Originally Posted by 1-bigmac
Okay guys...I just turned 30K on my '05 FX4 5.4L. I went to the stealer to find out about the tranny..they say they don't drop the pan, but merely flush it out and leave the current filter in-place. So in essence they run the fluid backwards thru the filter. To me this seems weird..reverse flow on the filter...I wonder how much pressure and does it really clean, does it do something to the integrity of the filter? What do you guys recommend?

IMO: I'd want the tranny pan pulled. IIRC there is a magnetic strip on the inside of the pan to collect any shavings that may have been produced. It's nice to verify there are NO shavings on that magnet. Also, why the heck not change the filter?
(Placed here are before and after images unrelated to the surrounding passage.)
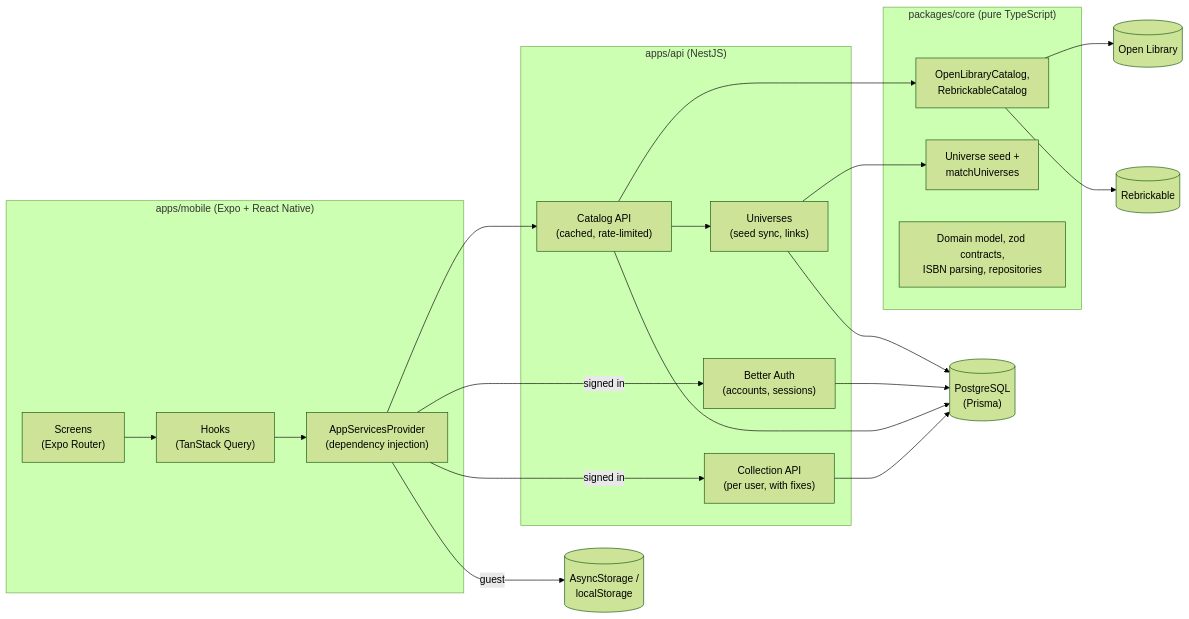
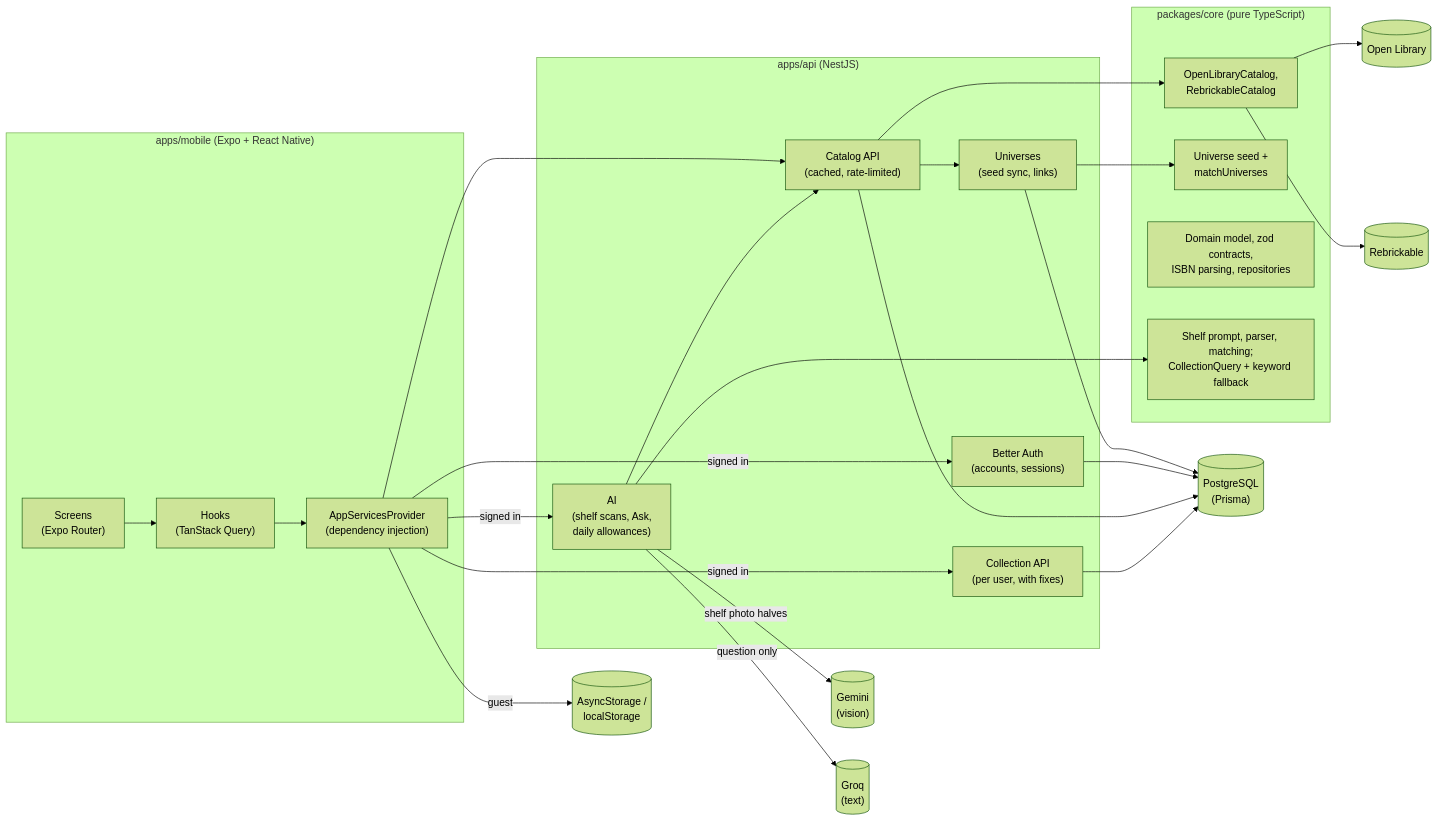
One commit to sbm2310/fandex changed the diagram in README.md. Above: the diagram before and after it, drawn with Mermaid (forest theme). The commit also changed other lines of this file and 8 other files, not shown here.

````diff
--- a/README.md
+++ b/README.md
@@ -57,31 +65,38 @@
 ```mermaid
 flowchart LR
   subgraph app["apps/mobile (Expo + React Native)"]
     screens["Screens<br/>(Expo Router)"] --> hooks["Hooks<br/>(TanStack Query)"]
     hooks --> services["AppServicesProvider<br/>(dependency injection)"]
   end
   subgraph api["apps/api (NestJS)"]
     auth["Better Auth<br/>(accounts, sessions)"]
     catalogApi["Catalog API<br/>(cached, rate-limited)"]
     collectionApi["Collection API<br/>(per user, with fixes)"]
     universeApi["Universes<br/>(seed sync, links)"]
+    aiApi["AI<br/>(shelf scans, Ask,<br/>daily allowances)"]
   end
   subgraph core["packages/core (pure TypeScript)"]
     adapters["OpenLibraryCatalog,<br/>RebrickableCatalog"]
     universes["Universe seed +<br/>matchUniverses"]
     domain["Domain model, zod contracts,<br/>ISBN parsing, repositories"]
+    aiCore["Shelf prompt, parser, matching;<br/>CollectionQuery + keyword fallback"]
   end
   services -->|"signed in"| auth
   services --> catalogApi
+  services -->|"signed in"| aiApi
+  aiApi --> aiCore
+  aiApi --> catalogApi
+  aiApi -->|"shelf photo halves"| gemini[("Gemini<br/>(vision)")]
+  aiApi -->|"question only"| groq[("Groq<br/>(text)")]
   services -->|"signed in"| collectionApi
   services -->|"guest"| kv[("AsyncStorage /<br/>localStorage")]
   catalogApi --> adapters
   catalogApi --> universeApi
   universeApi --> universes
   universeApi --> pg
   adapters --> ol[("Open Library")]
   adapters --> rb[("Rebrickable")]
   auth --> pg[("PostgreSQL<br/>(Prisma)")]
   catalogApi --> pg
   collectionApi --> pg
 ```
````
I'd want the pan pulled. They're doing it with their fancy flush machine and NOT pulling the pan because it easier FOR THEM = more $.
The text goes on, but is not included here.